**PROBLEM STATEMENT**
Please work out how many lines in the data below hold the word "align", and state only the number.

(Before-and-after page screenshots)
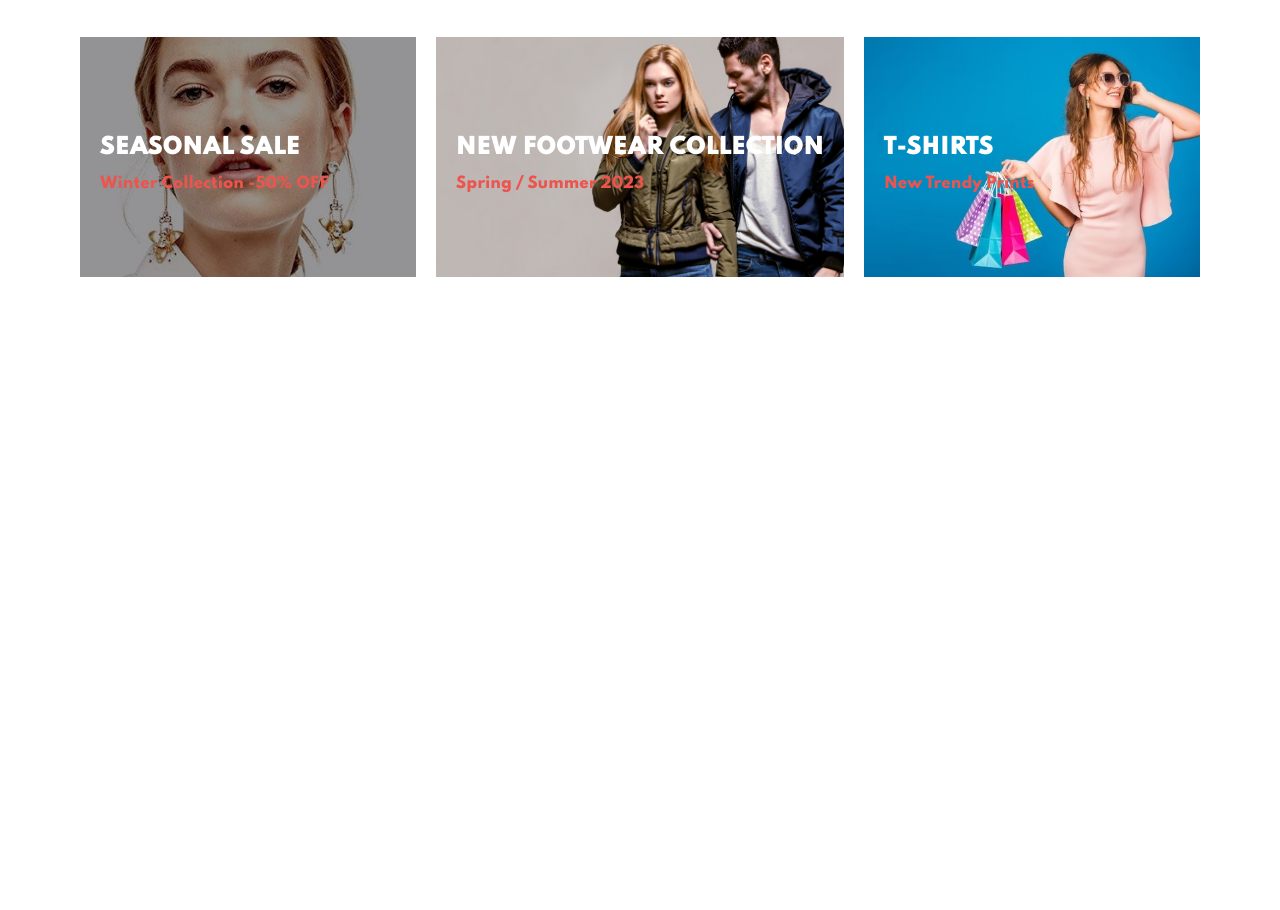
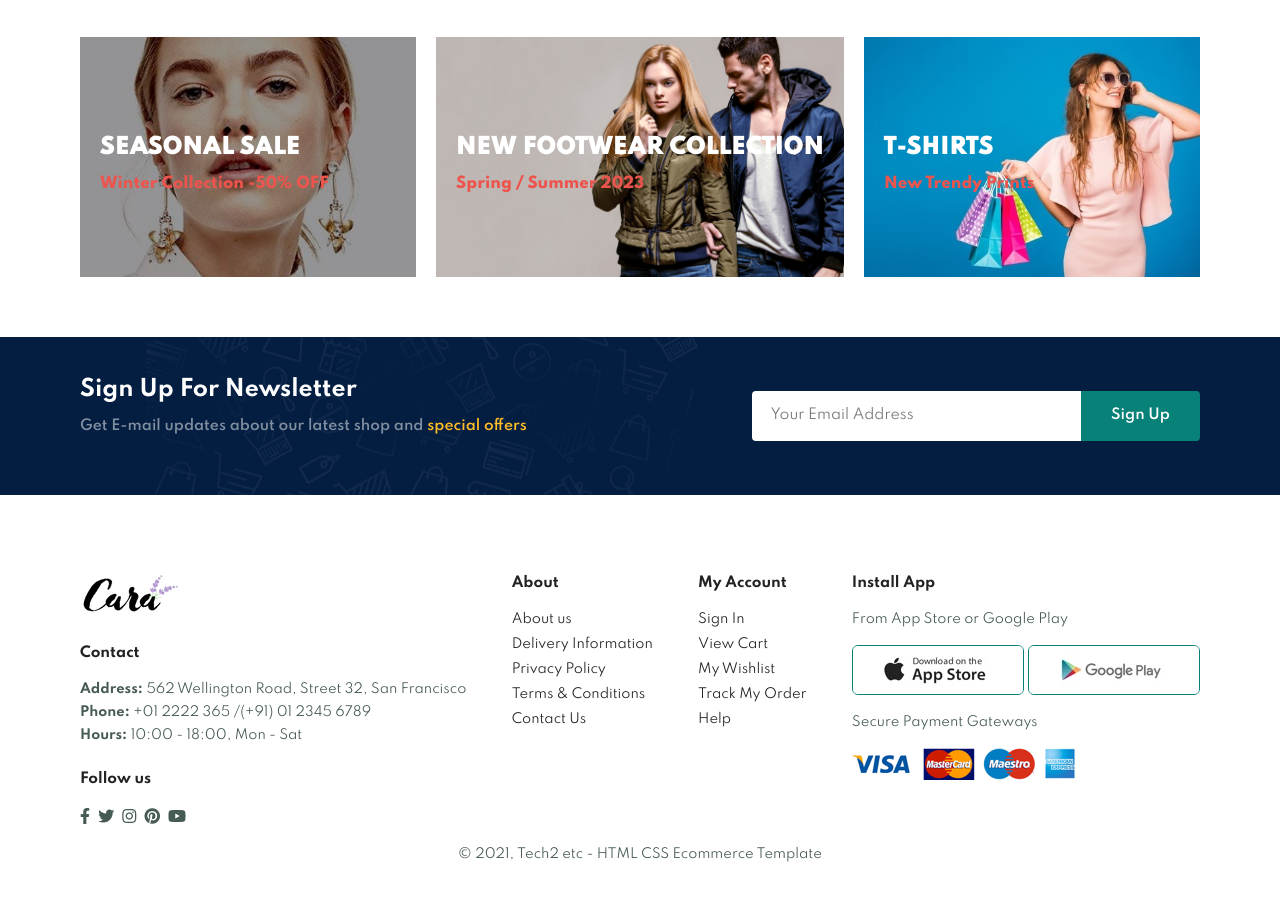
Before and after one commit to drakata27/ecommerce-website, a plain HTML site: page index.html in a window 1280 px wide. Shown: the part 4353-5263 px from the top of the page. Before the commit the page ends 4650 px from the top, so only its background shows below. Drawn offline with Linux system fonts and the light colour scheme.

Commit message:
Finished the website design

```diff
--- a/index.html
+++ b/index.html
@@ -458,6 +458,97 @@
     </section>
     <!-- end -->
 
+    <!-- Newsletter Section -->
+    <section id="newsletter" class="section-p1 section-m1">
+      <!-- newstext div -->
+      <div class="newstext">
+        <h4>Sign Up For Newsletter</h4>
+        <p>
+          Get E-mail updates about our latest shop and
+          <span>special offers</span>
+        </p>
+      </div>
+      <!-- end -->
+
+      <!-- form div -->
+      <div class="form">
+        <input type="text" placeholder="Your Email Address" />
+        <button class="normal">Sign Up</button>
+      </div>
+      <!--end-->
+    </section>
+    <!-- end -->
+
+    <!-- Footer Section -->
+    <footer class="section-p1">
+      <!-- Logo and address div -->
+      <div class="col">
+        <img class="logo" src="img/logo.png" alt="logo" />
+        <h4>Contact</h4>
+        <p>
+          <strong> Address: </strong>562 Wellington Road, Street 32, San
+          Francisco
+        </p>
+        <p><strong> Phone: </strong> +01 2222 365 /(+91) 01 2345 6789</p>
+        <p><strong> Hours: </strong> 10:00 - 18:00, Mon - Sat</p>
+
+        <!-- Follow div -->
+        <div class="follow">
+          <h4>Follow us</h4>
+          <div class="icon">
+            <i class="fab fa-facebook-f"></i>
+            <i class="fab fa-twitter"></i>
+            <i class="fab fa-instagram"></i>
+            <i class="fab fa-pinterest"></i>
+            <i class="fab fa-youtube"></i>
+          </div>
+        </div>
+        <!-- end -->
+      </div>
+      <!-- end -->
+
+      <!-- About div -->
+      <div class="col">
+        <h4>About</h4>
+        <a href="#">About us</a>
+        <a href="#">Delivery Information</a>
+        <a href="#">Privacy Policy</a>
+        <a href="#">Terms & Conditions</a>
+        <a href="#">Contact Us</a>
+      </div>
+      <!-- end -->
+
+      <!-- My Account div -->
+      <div class="col">
+        <h4>My Account</h4>
+        <a href="#">Sign In</a>
+        <a href="#">View Cart</a>
+        <a href="#">My Wishlist</a>
+        <a href="#">Track My Order</a>
+        <a href="#">Help</a>
+      </div>
+      <!-- end -->
+
+      <!-- Install App div -->
+      <div class="col install">
+        <h4>Install App</h4>
+        <p>From App Store or Google Play</p>
+        <div class="row">
+          <img src="img/pay/app.jpg" alt="" />
+          <img src="img/pay/play.jpg" alt="" />
+        </div>
+        <p>Secure Payment Gateways</p>
+        <img src="img/pay/pay.png" alt="" />
+      </div>
+      <!-- end -->
+
+      <!-- Copyright div -->
+      <div class="copyright">
+        <p>© 2021, Tech2 etc - HTML CSS Ecommerce Template</p>
+      </div>
+      <!-- end -->
+    </footer>
+    <!-- end -->
     <script src="script.js"></script>
   </body>
 </html>
--- a/style.css
+++ b/style.css
@@ -385,3 +385,113 @@ body {
   font-weight: 800;
   font-size: 15px;
 }
+
+#newsletter {
+  display: flex;
+  justify-content: space-between;
+  flex-wrap: wrap;
+  align-items: center;
+  background-image: url("img/banner/b14.png");
+  background-repeat: no-repeat;
+  background-position: 20% 30%;
+  background-color: #041e42;
+}
+
+#newsletter h4 {
+  font-size: 22px;
+  font-weight: 700;
+  color: #fff;
+}
+#newsletter p {
+  font-size: 14px;
+  font-weight: 600;
+  color: #818ea0;
+}
+#newsletter p span {
+  color: #ffbd27;
+}
+
+#newsletter .form {
+  display: flex;
+  width: 40%;
+}
+
+#newsletter input {
+  height: 3.125rem;
+  padding: 0 1.25em;
+  font-size: 14px;
+  width: 100%;
+  border: 1px solid transparent;
+  border-radius: 4px;
+  outline: none;
+  border-top-right-radius: 0;
+  border-bottom-right-radius: 0;
+}
+
+#newsletter button {
+  background-color: #088178;
+  color: #fff;
+  white-space: nowrap;
+  border-top-left-radius: 0;
+  border-bottom-left-radius: 0;
+}
+
+footer {
+  display: flex;
+  flex-wrap: wrap;
+  justify-content: space-between;
+}
+
+footer .col {
+  display: flex;
+  flex-direction: column;
+  align-items: flex-start;
+  margin-bottom: 20px;
+}
+
+footer .logo {
+  margin-bottom: 30px;
+}
+
+footer h4 {
+  font-size: 14px;
+  padding-bottom: 20px;
+}
+footer p {
+  font-size: 13px;
+  margin: 0 0 8px 0;
+}
+footer a {
+  font-size: 13px;
+  text-decoration: none;
+  color: #222;
+  margin-bottom: 10px;
+}
+
+footer .follow {
+  margin-top: 20px;
+}
+footer .follow i {
+  color: #465b52;
+  padding-right: 4px;
+  cursor: pointer;
+}
+
+footer .install .row img {
+  border: 1px solid #088178;
+  border-radius: 6px;
+}
+
+footer .install img {
+  margin: 10px 0 15px 0;
+}
+
+footer .follow i:hover,
+footer a:hover {
+  color: #088178;
+}
+
+footer .copyright {
+  width: 100%;
+  text-align: center;
+}
```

**ANSWER TO THE PROBLEM**
3